The task
The lines of the records that include "components" should all be copied.

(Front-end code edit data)

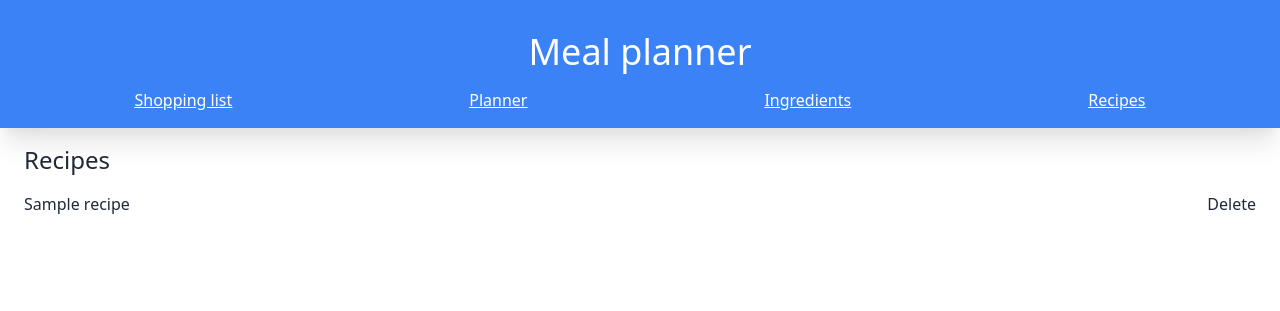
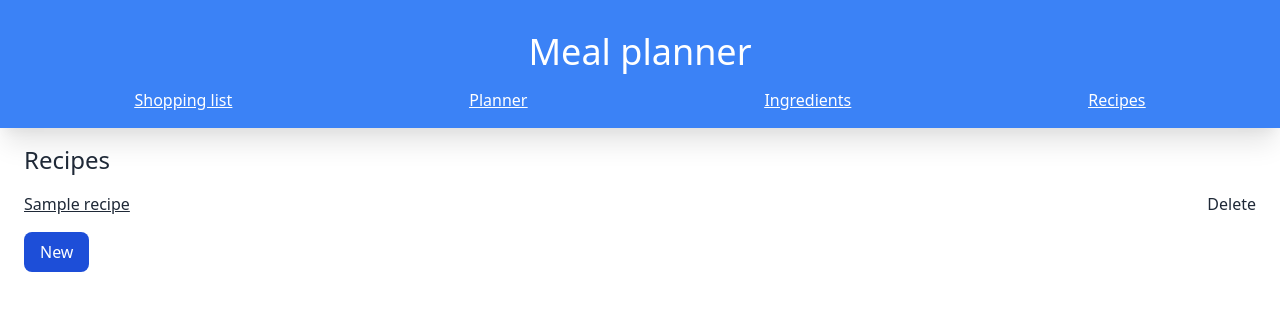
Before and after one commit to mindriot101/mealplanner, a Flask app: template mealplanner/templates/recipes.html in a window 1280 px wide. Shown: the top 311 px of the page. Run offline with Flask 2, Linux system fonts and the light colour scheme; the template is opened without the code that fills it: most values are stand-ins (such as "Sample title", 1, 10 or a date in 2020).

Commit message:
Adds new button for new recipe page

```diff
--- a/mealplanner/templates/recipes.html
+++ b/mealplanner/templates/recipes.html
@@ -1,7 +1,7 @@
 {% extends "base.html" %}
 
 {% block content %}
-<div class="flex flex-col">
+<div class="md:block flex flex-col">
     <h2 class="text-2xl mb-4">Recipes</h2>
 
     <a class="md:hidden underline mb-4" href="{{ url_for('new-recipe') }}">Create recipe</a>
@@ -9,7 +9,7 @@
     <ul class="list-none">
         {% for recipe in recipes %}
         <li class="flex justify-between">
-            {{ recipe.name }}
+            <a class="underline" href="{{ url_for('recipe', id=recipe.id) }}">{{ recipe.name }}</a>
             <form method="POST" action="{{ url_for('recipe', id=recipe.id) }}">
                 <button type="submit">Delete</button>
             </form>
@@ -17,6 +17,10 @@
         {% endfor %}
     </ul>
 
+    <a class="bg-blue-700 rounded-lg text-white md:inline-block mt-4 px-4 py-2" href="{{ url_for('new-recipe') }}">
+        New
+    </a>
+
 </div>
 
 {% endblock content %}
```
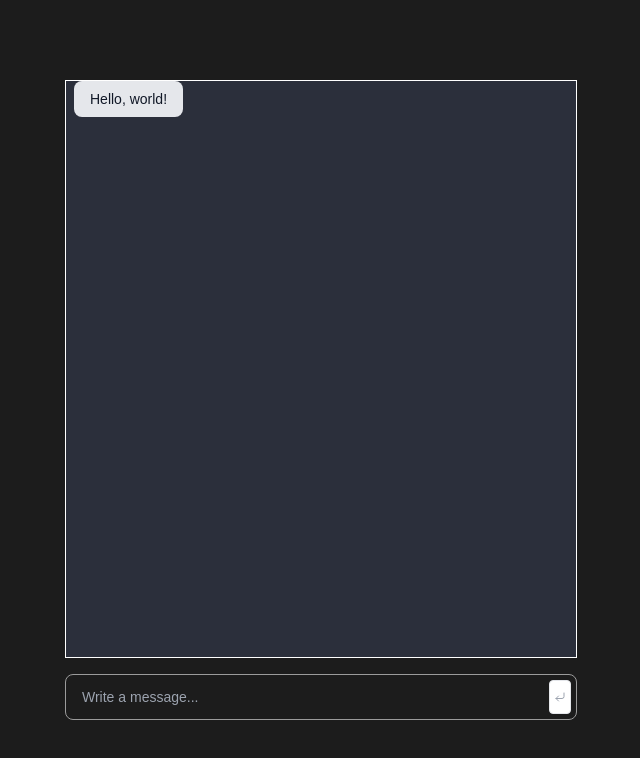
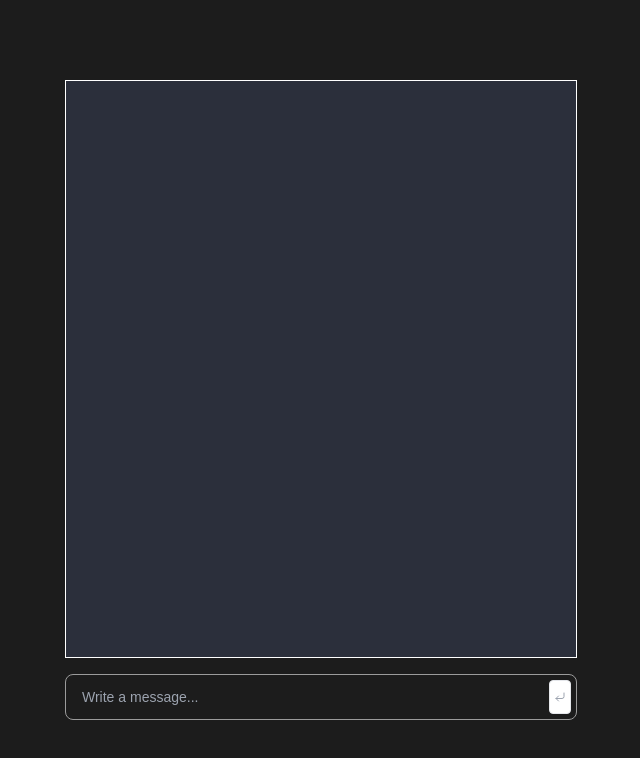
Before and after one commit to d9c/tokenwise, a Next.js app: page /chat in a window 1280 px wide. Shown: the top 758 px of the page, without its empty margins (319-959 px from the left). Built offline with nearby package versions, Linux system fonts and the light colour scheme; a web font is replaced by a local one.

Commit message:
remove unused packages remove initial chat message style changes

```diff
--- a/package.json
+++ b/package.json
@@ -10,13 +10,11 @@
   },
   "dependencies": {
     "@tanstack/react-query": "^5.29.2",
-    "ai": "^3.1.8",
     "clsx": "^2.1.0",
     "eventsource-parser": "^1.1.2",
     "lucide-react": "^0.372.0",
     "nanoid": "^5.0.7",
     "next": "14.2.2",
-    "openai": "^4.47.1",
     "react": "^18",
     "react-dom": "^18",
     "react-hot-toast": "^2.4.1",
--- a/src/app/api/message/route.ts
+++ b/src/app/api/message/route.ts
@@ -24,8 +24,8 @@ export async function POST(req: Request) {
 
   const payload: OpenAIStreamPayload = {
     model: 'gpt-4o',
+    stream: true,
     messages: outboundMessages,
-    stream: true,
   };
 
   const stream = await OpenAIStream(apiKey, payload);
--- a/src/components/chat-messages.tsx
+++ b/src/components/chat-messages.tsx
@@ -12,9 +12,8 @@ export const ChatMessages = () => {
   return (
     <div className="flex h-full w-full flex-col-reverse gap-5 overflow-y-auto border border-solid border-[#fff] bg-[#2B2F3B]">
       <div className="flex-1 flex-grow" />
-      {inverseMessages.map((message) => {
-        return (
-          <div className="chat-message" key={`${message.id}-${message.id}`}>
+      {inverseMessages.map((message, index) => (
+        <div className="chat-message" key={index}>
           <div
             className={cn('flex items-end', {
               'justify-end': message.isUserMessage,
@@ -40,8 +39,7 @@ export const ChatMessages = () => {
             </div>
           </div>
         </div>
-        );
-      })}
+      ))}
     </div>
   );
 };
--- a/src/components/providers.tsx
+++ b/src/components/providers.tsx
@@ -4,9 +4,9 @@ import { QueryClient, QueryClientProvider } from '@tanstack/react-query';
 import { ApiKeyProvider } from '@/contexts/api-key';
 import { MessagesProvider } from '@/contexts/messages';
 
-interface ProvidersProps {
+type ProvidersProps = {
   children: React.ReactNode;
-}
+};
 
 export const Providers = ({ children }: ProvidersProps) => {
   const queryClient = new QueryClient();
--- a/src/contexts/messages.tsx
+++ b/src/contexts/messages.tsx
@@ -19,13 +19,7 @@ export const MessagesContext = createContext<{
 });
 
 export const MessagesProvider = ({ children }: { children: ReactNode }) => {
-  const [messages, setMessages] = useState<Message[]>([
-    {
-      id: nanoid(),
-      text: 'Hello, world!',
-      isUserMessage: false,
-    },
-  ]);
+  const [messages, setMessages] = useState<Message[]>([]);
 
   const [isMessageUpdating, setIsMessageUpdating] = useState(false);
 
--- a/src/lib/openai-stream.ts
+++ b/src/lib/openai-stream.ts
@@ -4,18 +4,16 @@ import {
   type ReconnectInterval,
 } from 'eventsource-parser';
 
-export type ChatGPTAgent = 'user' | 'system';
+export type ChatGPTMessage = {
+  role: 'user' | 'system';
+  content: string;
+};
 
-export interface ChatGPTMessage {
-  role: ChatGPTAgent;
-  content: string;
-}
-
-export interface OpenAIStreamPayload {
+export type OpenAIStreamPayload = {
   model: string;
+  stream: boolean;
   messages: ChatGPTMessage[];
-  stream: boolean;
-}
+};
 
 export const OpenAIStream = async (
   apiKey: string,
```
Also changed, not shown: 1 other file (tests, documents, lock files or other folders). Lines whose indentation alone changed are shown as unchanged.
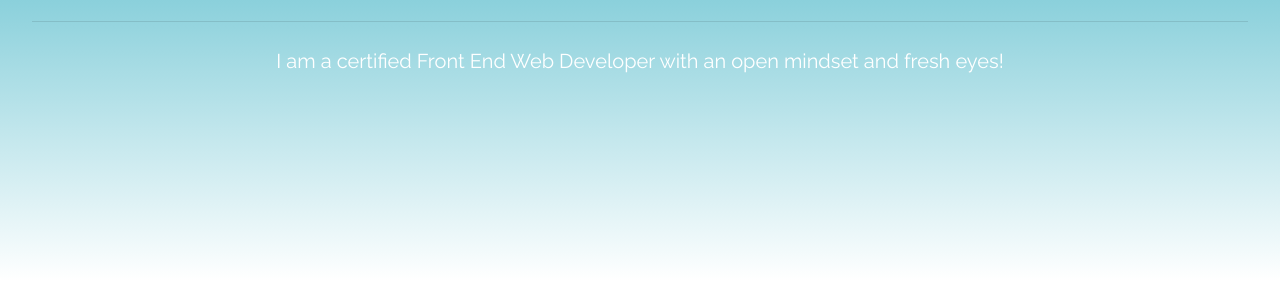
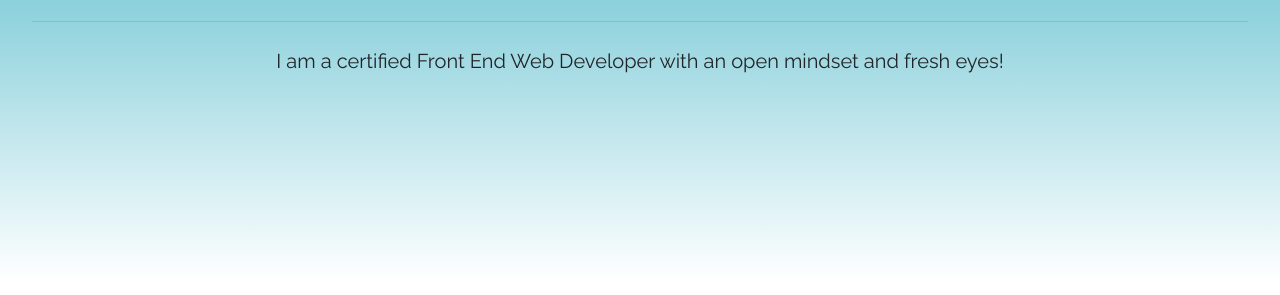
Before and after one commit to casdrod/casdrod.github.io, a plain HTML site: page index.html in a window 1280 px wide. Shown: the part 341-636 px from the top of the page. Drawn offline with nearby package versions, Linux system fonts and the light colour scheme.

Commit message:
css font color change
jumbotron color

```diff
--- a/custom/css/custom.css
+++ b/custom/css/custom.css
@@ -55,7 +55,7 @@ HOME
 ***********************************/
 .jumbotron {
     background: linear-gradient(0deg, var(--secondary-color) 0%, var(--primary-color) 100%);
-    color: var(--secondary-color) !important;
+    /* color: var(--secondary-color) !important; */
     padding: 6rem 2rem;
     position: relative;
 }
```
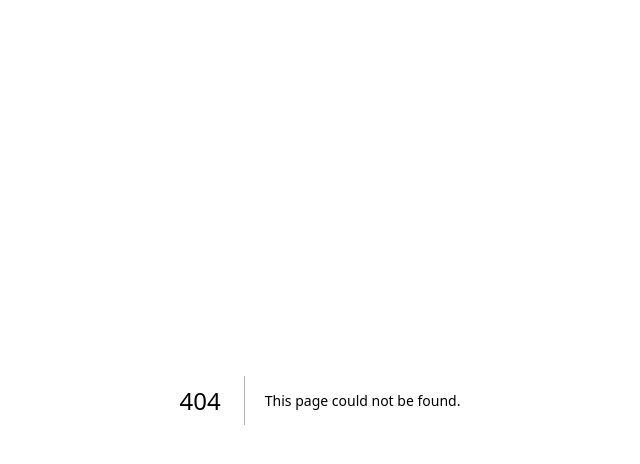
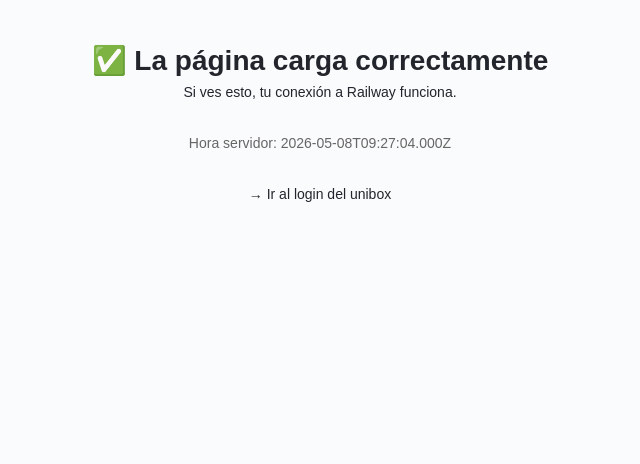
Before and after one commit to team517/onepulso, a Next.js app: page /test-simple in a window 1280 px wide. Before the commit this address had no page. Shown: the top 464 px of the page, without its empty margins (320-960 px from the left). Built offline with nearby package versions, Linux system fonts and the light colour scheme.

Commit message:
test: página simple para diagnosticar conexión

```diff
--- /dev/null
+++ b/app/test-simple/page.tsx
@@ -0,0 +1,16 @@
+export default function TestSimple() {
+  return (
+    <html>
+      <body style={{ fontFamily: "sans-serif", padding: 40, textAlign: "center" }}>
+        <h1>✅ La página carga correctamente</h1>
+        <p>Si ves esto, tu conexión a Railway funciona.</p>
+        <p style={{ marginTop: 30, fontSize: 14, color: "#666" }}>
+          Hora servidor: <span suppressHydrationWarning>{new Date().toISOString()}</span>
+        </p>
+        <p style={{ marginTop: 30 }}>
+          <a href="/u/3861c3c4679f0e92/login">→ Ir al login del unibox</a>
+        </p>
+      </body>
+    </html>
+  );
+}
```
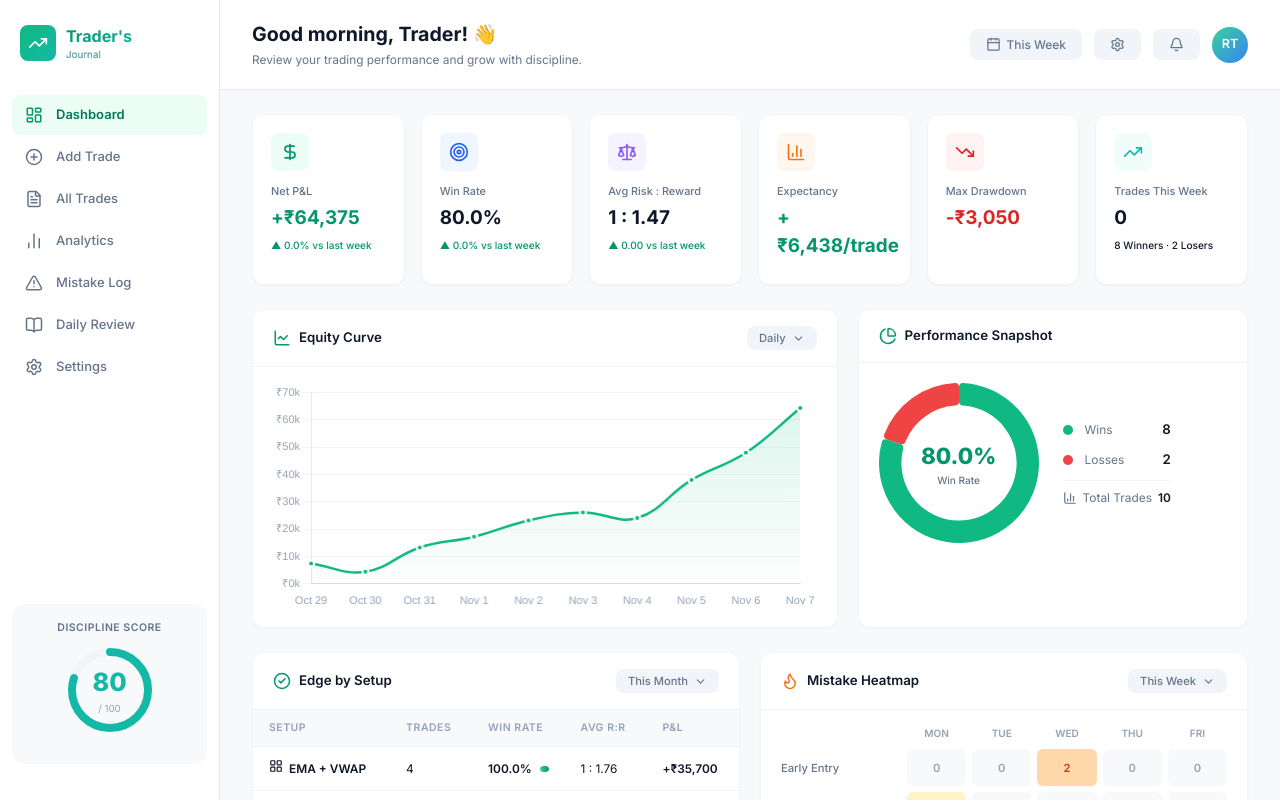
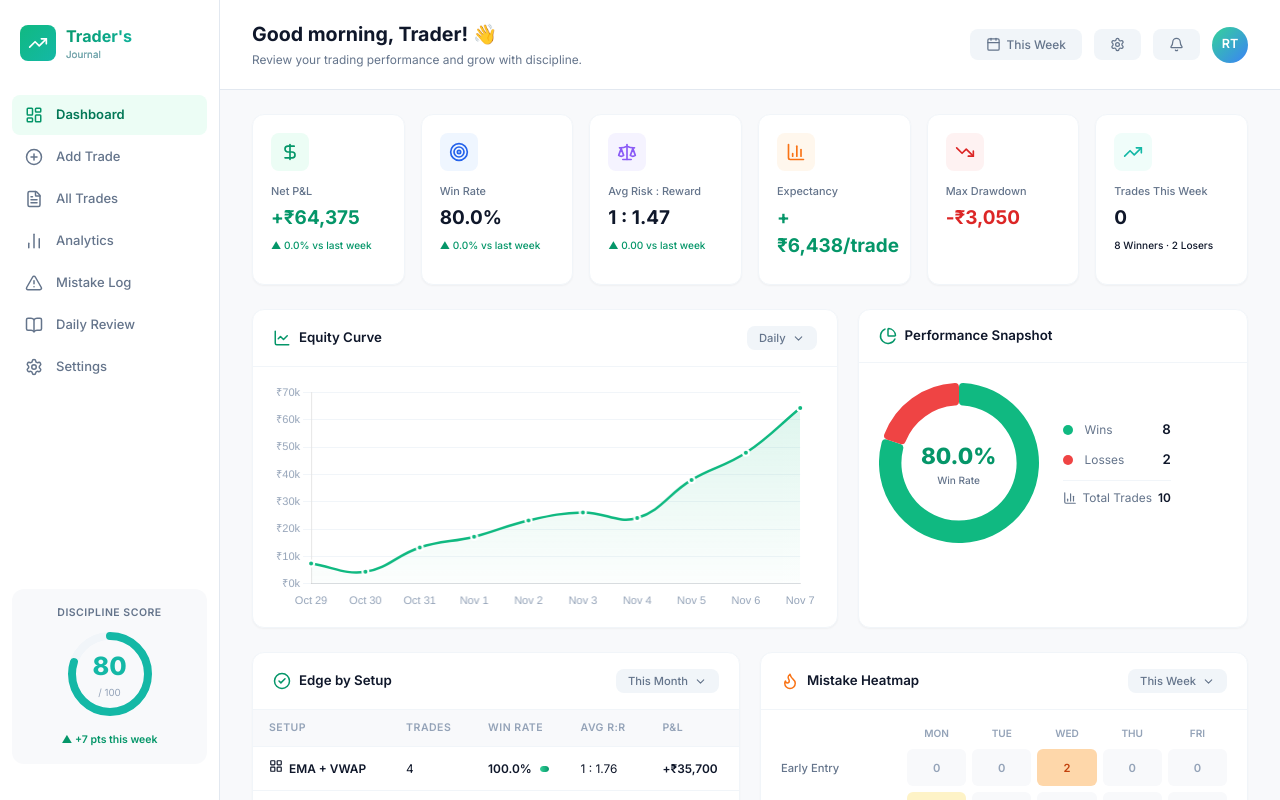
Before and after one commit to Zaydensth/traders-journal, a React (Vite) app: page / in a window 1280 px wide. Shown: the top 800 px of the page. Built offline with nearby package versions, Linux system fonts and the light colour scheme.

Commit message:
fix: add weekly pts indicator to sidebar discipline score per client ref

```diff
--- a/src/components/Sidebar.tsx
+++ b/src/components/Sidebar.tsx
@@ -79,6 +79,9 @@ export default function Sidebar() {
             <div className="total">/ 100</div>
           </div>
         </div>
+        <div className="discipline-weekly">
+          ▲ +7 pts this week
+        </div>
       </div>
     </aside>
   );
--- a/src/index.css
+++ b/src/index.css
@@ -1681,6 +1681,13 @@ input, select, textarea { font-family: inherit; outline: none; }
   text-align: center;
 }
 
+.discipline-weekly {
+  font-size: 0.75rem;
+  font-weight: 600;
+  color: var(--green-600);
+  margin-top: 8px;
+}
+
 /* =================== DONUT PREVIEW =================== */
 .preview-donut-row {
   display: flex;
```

Result of this exercise
--- a/src/components/chat-messages.tsx
+++ b/src/components/chat-messages.tsx
--- a/src/components/providers.tsx
+++ b/src/components/providers.tsx
--- a/src/components/Sidebar.tsx
+++ b/src/components/Sidebar.tsx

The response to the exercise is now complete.